Let’s skip to the fall of 2015, my sophomore year. By this point, I had gotten to know a number of people and had even been in a social club for a year. I had a solid group of friends, and I’ll admit, my main focus was not school at this time. Dead week rolled around and several friends and I decided we hadn’t pulled enough pranks for the semester. I’ll save the details for another day —we received one full year of probation starting in the spring.
January 18,2016 is a date that is ingrained in my mind. Why? It’s the day I got in trouble again. You must be thinking, “This guy was dumb enough to do something else after already getting put on year-long probation?” You wouldn’t be wrong to assume so. A simple prank worthy of a warning or a fine quickly turned into a suspension. Happy birthday to me —I turned 20 just a few days after being suspended.

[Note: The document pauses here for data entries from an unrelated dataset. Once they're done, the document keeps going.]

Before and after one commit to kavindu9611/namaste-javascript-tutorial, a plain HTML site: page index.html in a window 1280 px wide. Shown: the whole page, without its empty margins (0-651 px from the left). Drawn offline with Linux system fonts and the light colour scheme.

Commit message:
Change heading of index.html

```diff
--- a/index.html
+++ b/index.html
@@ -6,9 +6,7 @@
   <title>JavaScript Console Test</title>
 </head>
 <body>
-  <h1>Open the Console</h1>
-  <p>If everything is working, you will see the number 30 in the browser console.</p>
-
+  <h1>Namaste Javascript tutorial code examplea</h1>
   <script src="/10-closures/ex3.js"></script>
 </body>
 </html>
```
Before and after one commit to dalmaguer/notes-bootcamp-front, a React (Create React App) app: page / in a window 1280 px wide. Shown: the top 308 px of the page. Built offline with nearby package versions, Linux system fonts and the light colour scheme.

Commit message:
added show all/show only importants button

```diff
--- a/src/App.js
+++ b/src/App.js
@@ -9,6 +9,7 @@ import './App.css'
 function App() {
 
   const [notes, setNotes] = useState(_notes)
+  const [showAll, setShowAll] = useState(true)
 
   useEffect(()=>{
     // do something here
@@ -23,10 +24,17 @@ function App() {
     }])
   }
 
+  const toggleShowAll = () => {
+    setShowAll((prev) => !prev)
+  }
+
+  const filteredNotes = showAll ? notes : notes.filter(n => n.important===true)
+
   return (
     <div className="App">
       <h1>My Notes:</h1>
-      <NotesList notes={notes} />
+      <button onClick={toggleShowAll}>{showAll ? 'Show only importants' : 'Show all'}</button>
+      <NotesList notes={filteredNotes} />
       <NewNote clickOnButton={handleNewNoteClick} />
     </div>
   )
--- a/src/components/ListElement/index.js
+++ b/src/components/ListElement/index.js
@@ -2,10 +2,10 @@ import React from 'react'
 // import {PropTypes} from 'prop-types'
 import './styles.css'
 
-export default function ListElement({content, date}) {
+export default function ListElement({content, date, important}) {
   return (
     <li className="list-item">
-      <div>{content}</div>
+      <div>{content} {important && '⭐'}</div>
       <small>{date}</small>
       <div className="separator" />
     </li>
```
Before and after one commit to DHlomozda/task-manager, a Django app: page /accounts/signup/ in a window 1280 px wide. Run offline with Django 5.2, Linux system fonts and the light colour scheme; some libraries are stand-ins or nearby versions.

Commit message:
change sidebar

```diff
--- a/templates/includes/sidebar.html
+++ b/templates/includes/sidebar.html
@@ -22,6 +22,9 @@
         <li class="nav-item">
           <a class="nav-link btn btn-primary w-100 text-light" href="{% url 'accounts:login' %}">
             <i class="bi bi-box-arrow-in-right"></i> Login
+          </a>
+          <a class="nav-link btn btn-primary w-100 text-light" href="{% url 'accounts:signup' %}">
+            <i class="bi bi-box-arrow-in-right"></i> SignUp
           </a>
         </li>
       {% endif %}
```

If you aren’t familiar with being suspended, I’ll tell you this bit of information —the deans discuss the situation and make a decision as soon as they process everything. You have the ability to appeal your punishment in front of a committee; however they have the option to give you a more severe punishment if they believe your current status is too light. I chose not to appeal my suspension.
If you want to know what suspension is like, all you need to know is one rule: you are banned from campus unless granted permission. You may be thinking, “What a hassle. I’d have to ask the deans for permission each time I want to hang out with my friends on campus?” To clarify, the only permission granted is formal, meaning you can’t step foot on campus for any casual reason.
I remember wishing I lived in another state so I could just go home for the semester, hundreds of miles away and forget about Harding. I actually got to the point where I dreaded asking my friends to hang out off campus because I didn’t want to bother them. I spent a lot more time working at Lowe’s Home Improvement that semester than I spent with my friends.
Suspension gave me the opportunity to reflect for an entire semester; however, I would redo things if I had the chance. I lost valuable time with the people I care for most. Being banned from campus is a rule I hope the deans will consider changing someday. I’m not here to argue whether I deserved the punishment I received. I realize that suspension is meant to correct behavior, but I felt alone that semester, and the people who influenced my life in the best ways were in a place I couldn’t be.